**To do**: Every record below should be repeated exactly. Omit the pictures.

**Data records**:
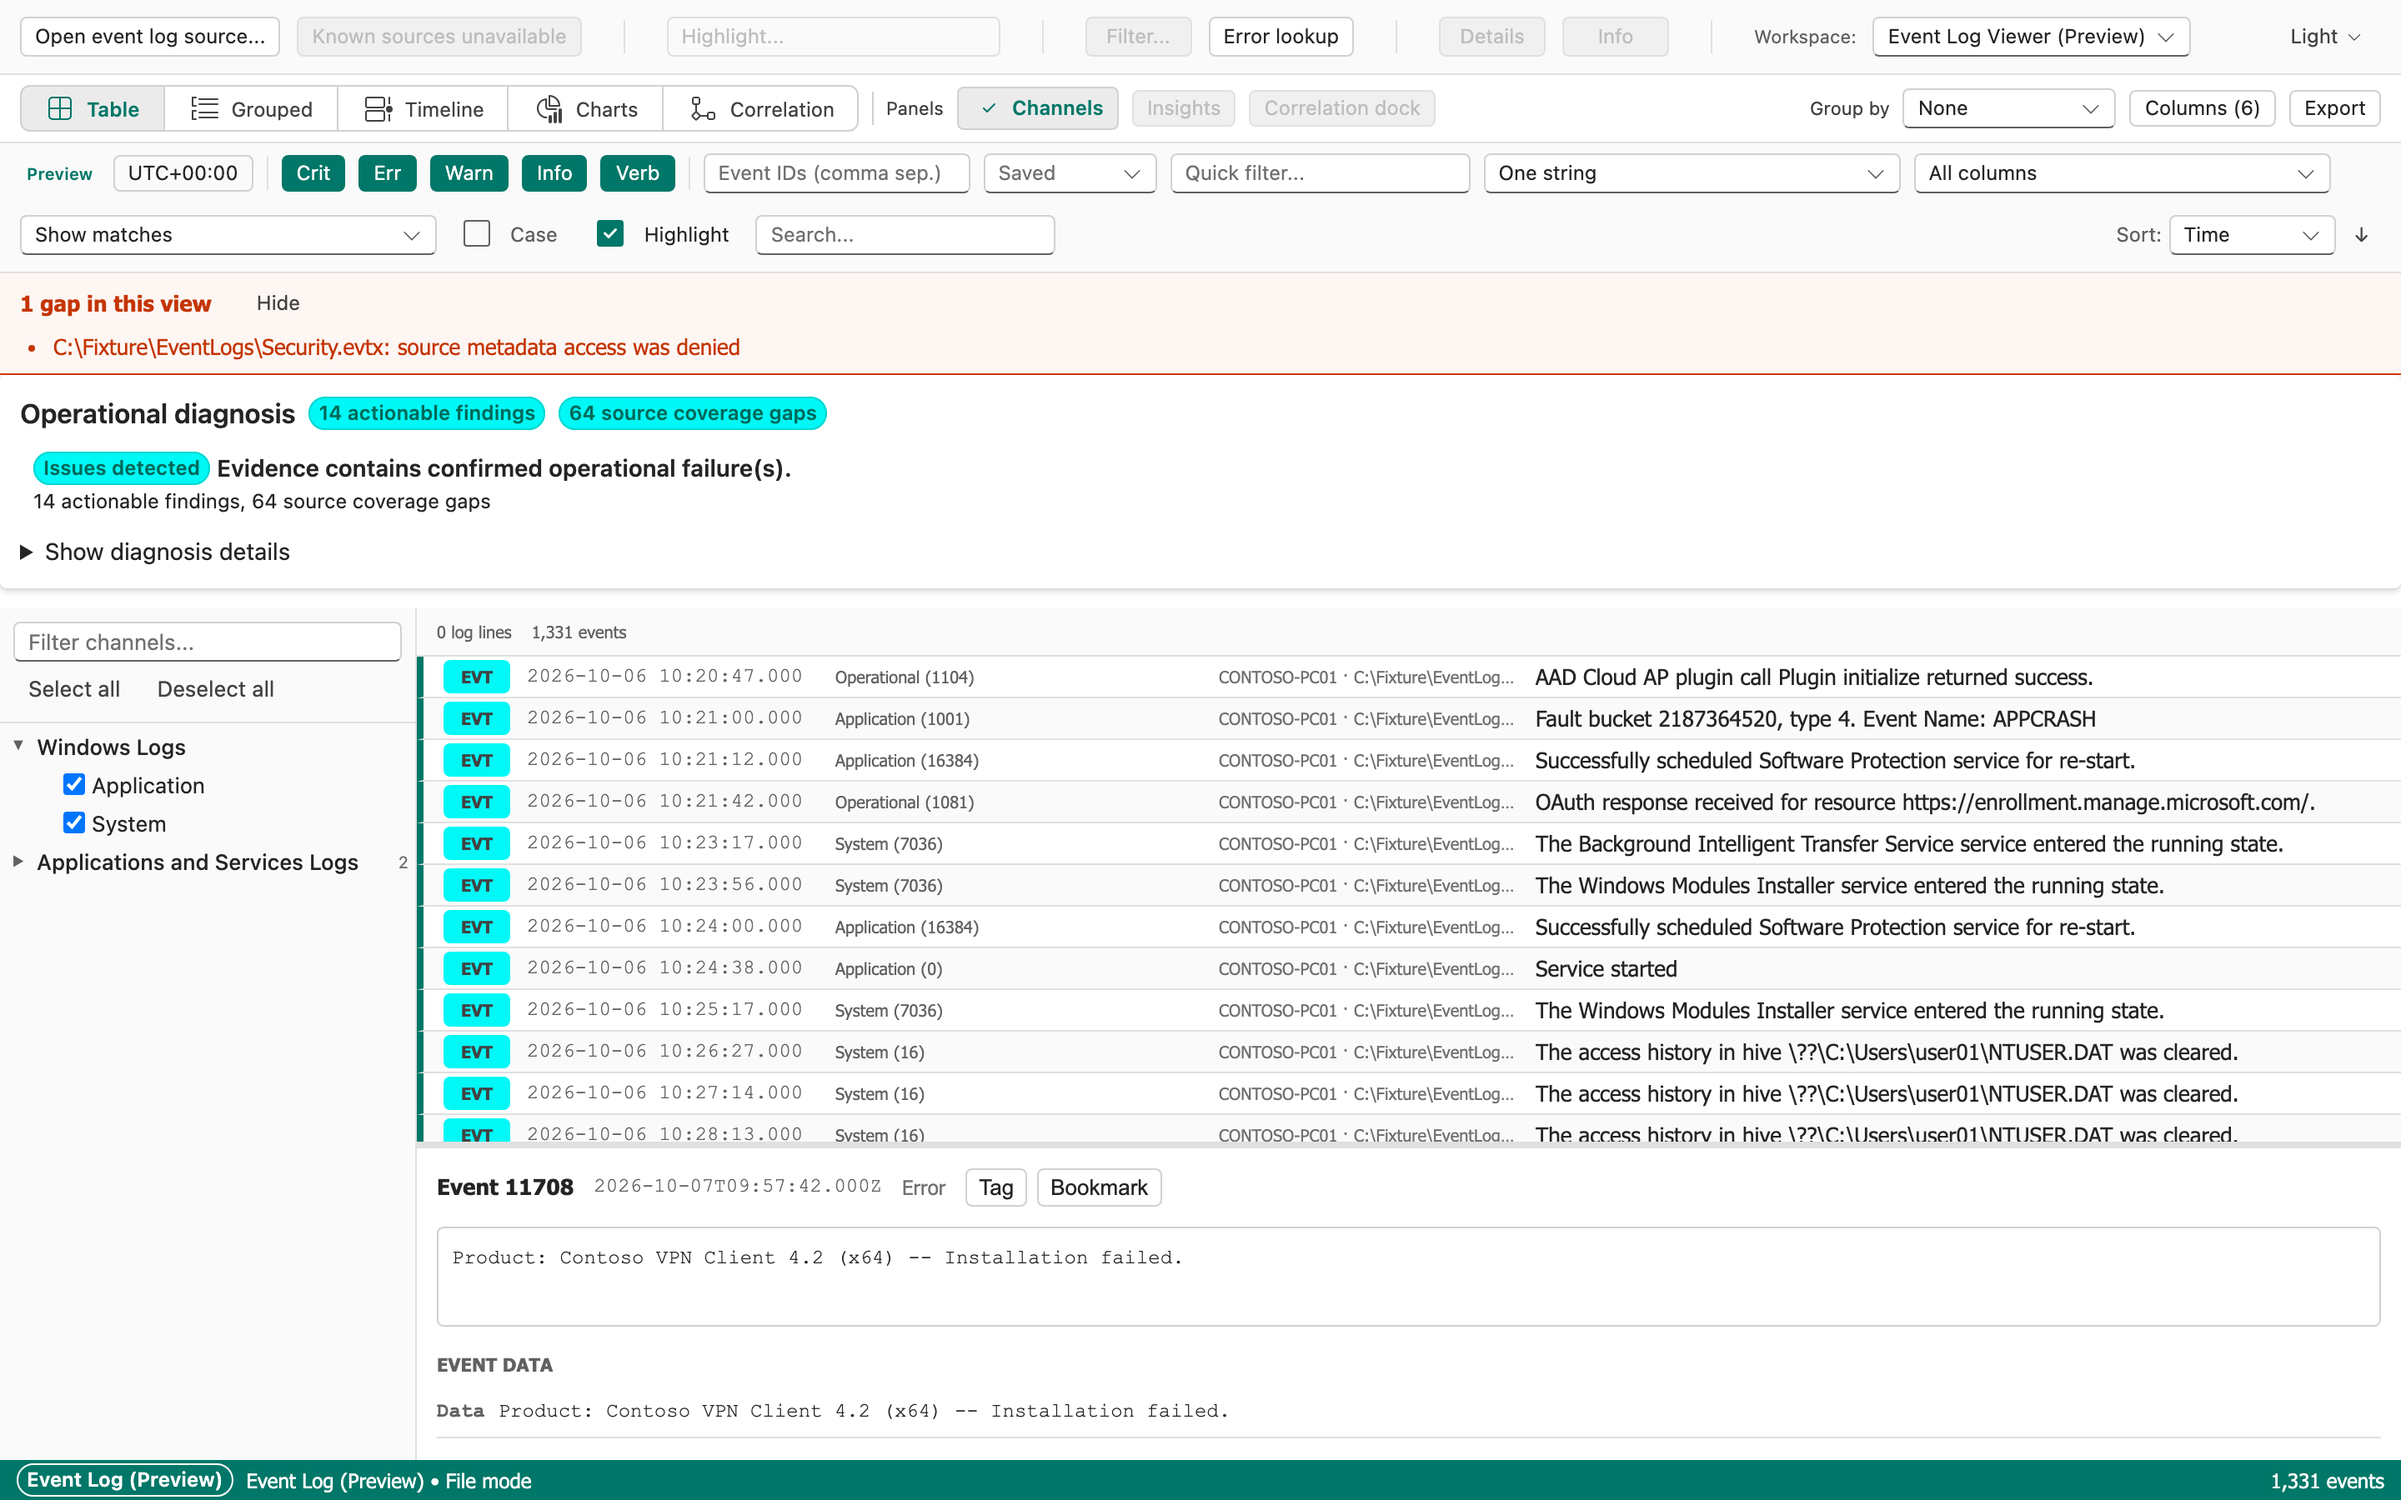
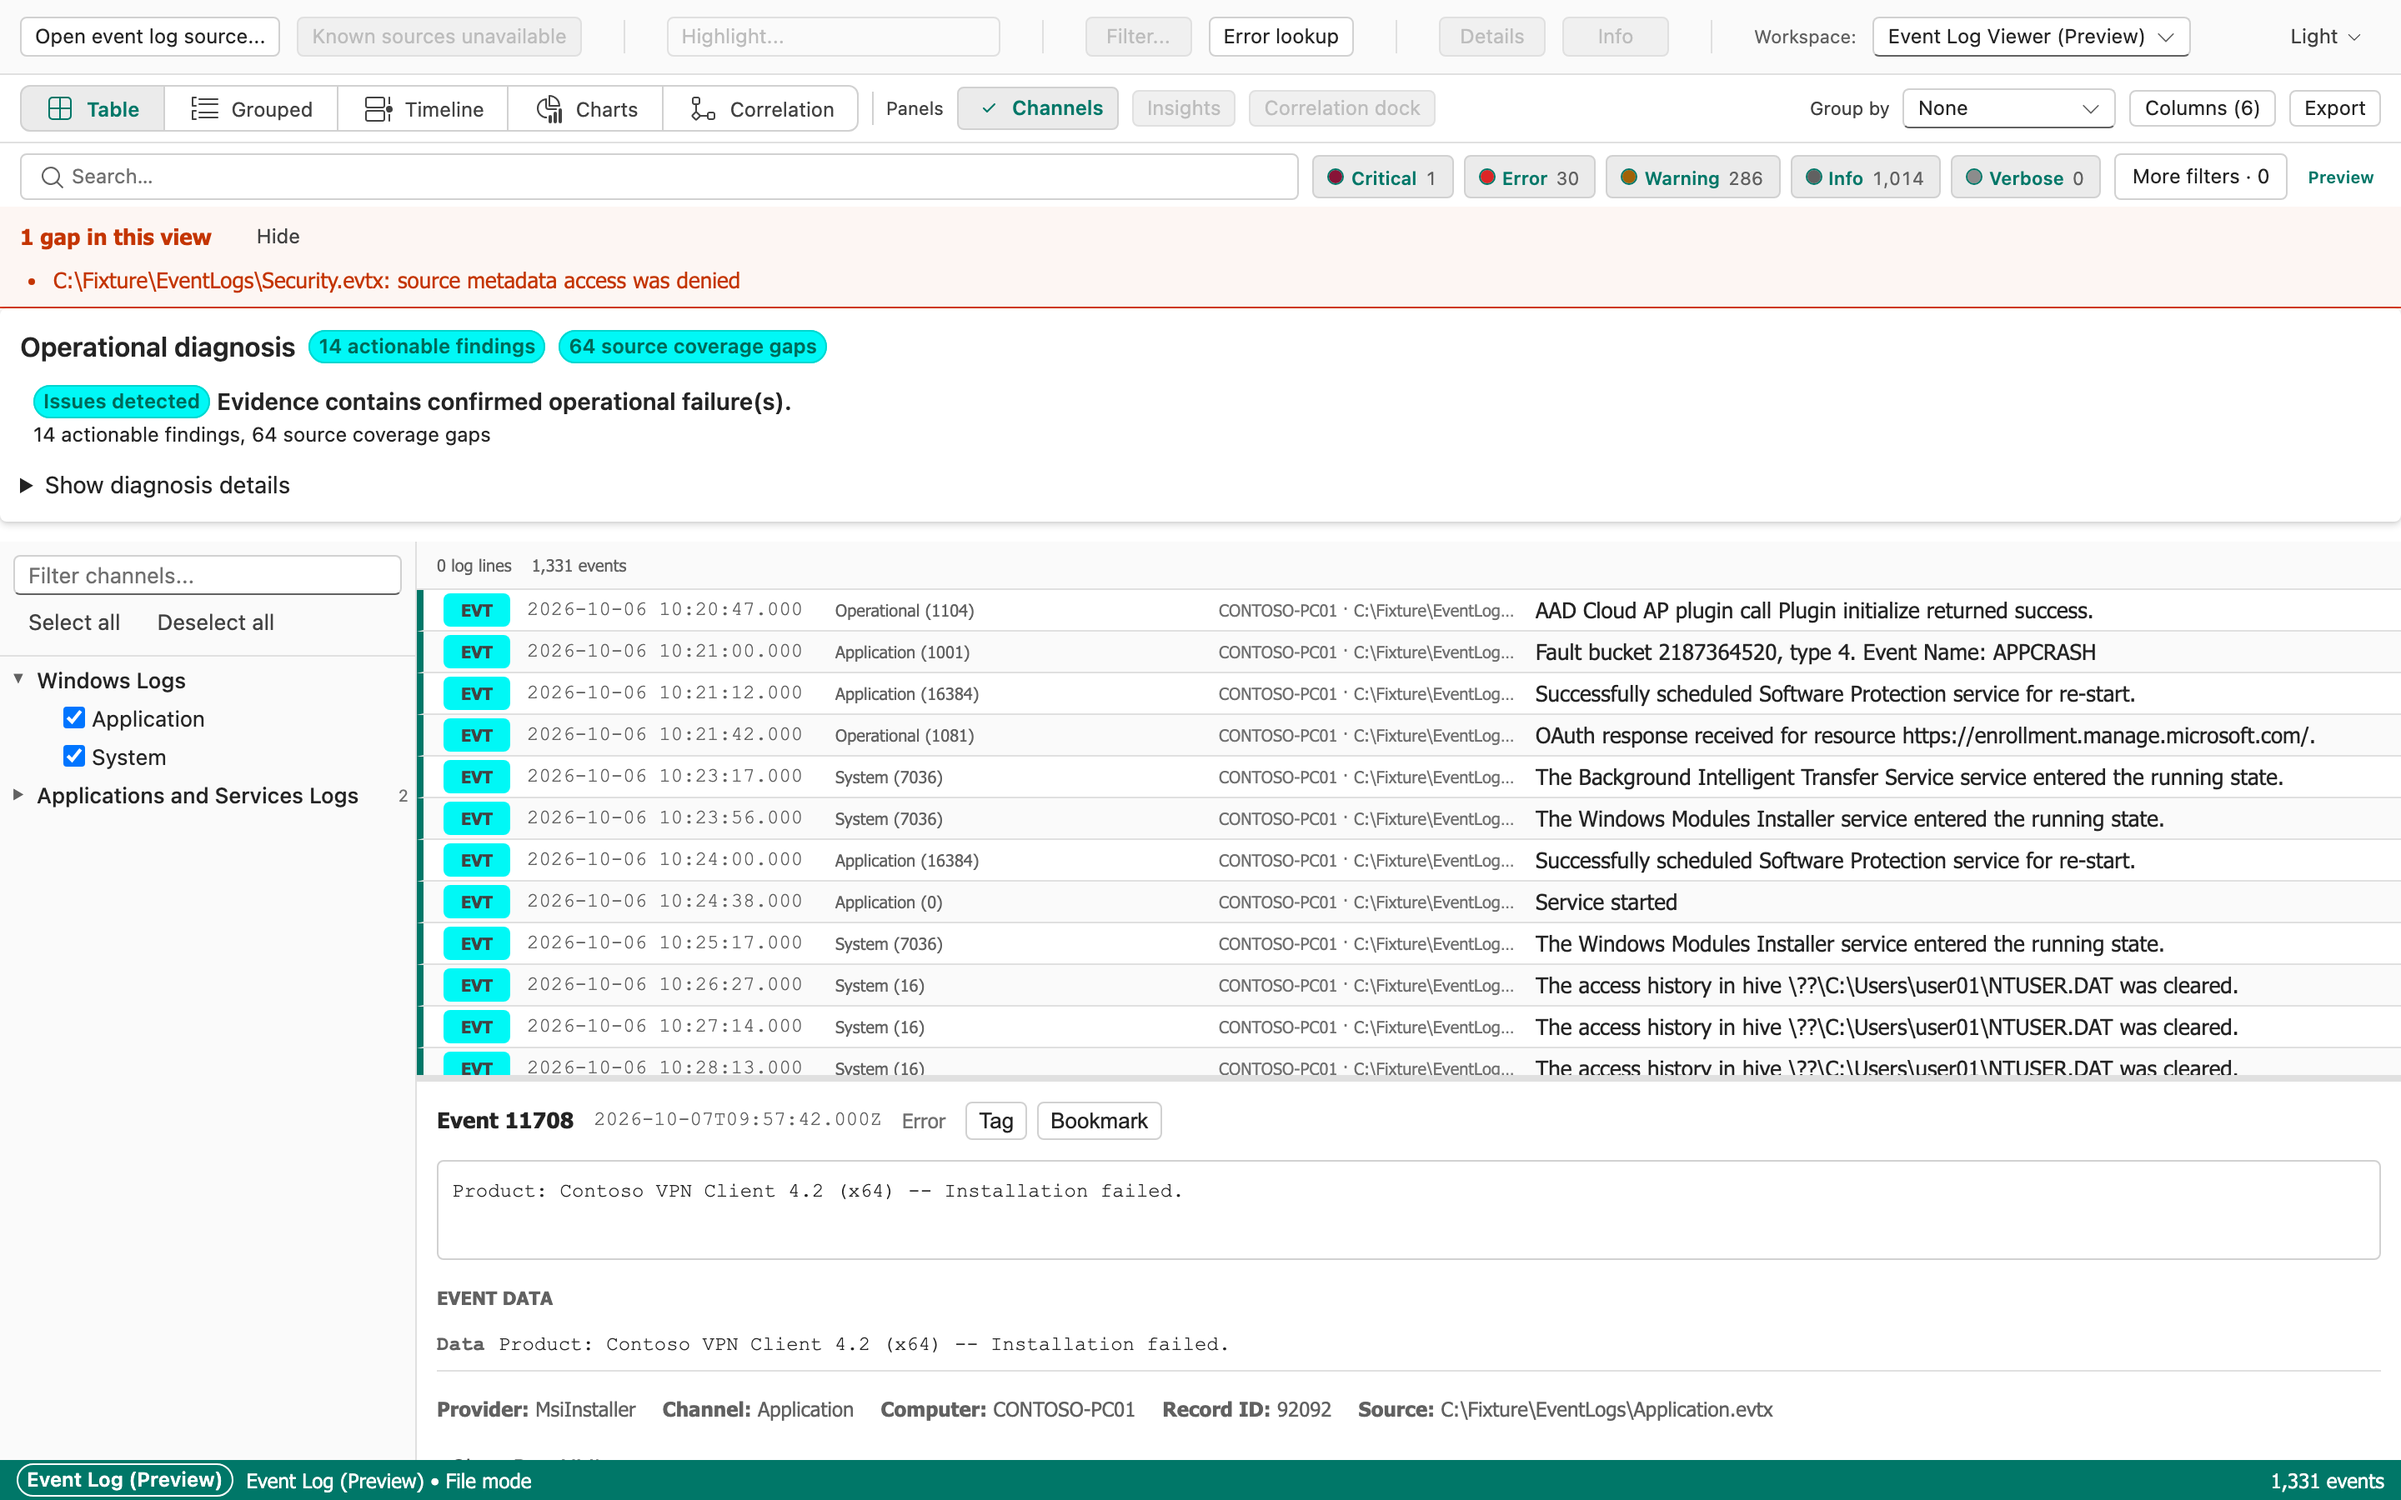
feat(event-log): recapture Event Logs screenshots with the filter row (#832)
Regenerated with `npm run screenshots -- -g event-logs`; the edited sort
step (open More filters, press the sort direction, close) passes. The
step now waits for Escape to hand focus back to the More filters button
and blurs it, so the table capture does not show a keyboard focus ring.
At 1440 wide the filter row measures 38 px, the toggles 26, the search
box and More filters 28, and a chip 22 in a 28 px chip row (spec 5.1:
about 38 and about 26).

diff --git a/e2e/screenshots/event-logs.spec.ts b/e2e/screenshots/event-logs.spec.ts
@@ -235,6 +235,13 @@ test.describe("event-logs screenshots", () => {
     ).toBeVisible();
     await page.keyboard.press("Escape");
     await expect(moreFilters).toHaveCount(0);
+    // Escape returns focus to the More filters button, and after a key press the browser paints
+    // its keyboard focus ring there. Wait for that, then drop it, so no capture shows a ring the
+    // operator did not ask for.
+    const moreFiltersButton = page.getByRole("button", { name: /^More filters/ });
+    await expect(moreFiltersButton).toBeFocused();
+    await moreFiltersButton.evaluate((element) => (element as HTMLElement).blur());
+    await expect(moreFiltersButton).not.toBeFocused();
   });
 
   test("event-logs table", async ({ page }) => {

**Task answer**:
feat(event-log): recapture Event Logs screenshots with the filter row (#832)
Regenerated with `npm run screenshots -- -g event-logs`; the edited sort
step (open More filters, press the sort direction, close) passes. The
step now waits for Escape to hand focus back to the More filters button
and blurs it, so the table capture does not show a keyboard focus ring.
At 1440 wide the filter row measures 38 px, the toggles 26, the search
box and More filters 28, and a chip 22 in a 28 px chip row (spec 5.1:
about 38 and about 26).

diff --git a/e2e/screenshots/event-logs.spec.ts b/e2e/screenshots/event-logs.spec.ts
@@ -235,6 +235,13 @@ test.describe("event-logs screenshots", () => {
     ).toBeVisible();
     await page.keyboard.press("Escape");
     await expect(moreFilters).toHaveCount(0);
+    // Escape returns focus to the More filters button, and after a key press the browser paints
+    // its keyboard focus ring there. Wait for that, then drop it, so no capture shows a ring the
+    // operator did not ask for.
+    const moreFiltersButton = page.getByRole("button", { name: /^More filters/ });
+    await expect(moreFiltersButton).toBeFocused();
+    await moreFiltersButton.evaluate((element) => (element as HTMLElement).blur());
+    await expect(moreFiltersButton).not.toBeFocused();
   });
 
   test("event-logs table", async ({ page }) => {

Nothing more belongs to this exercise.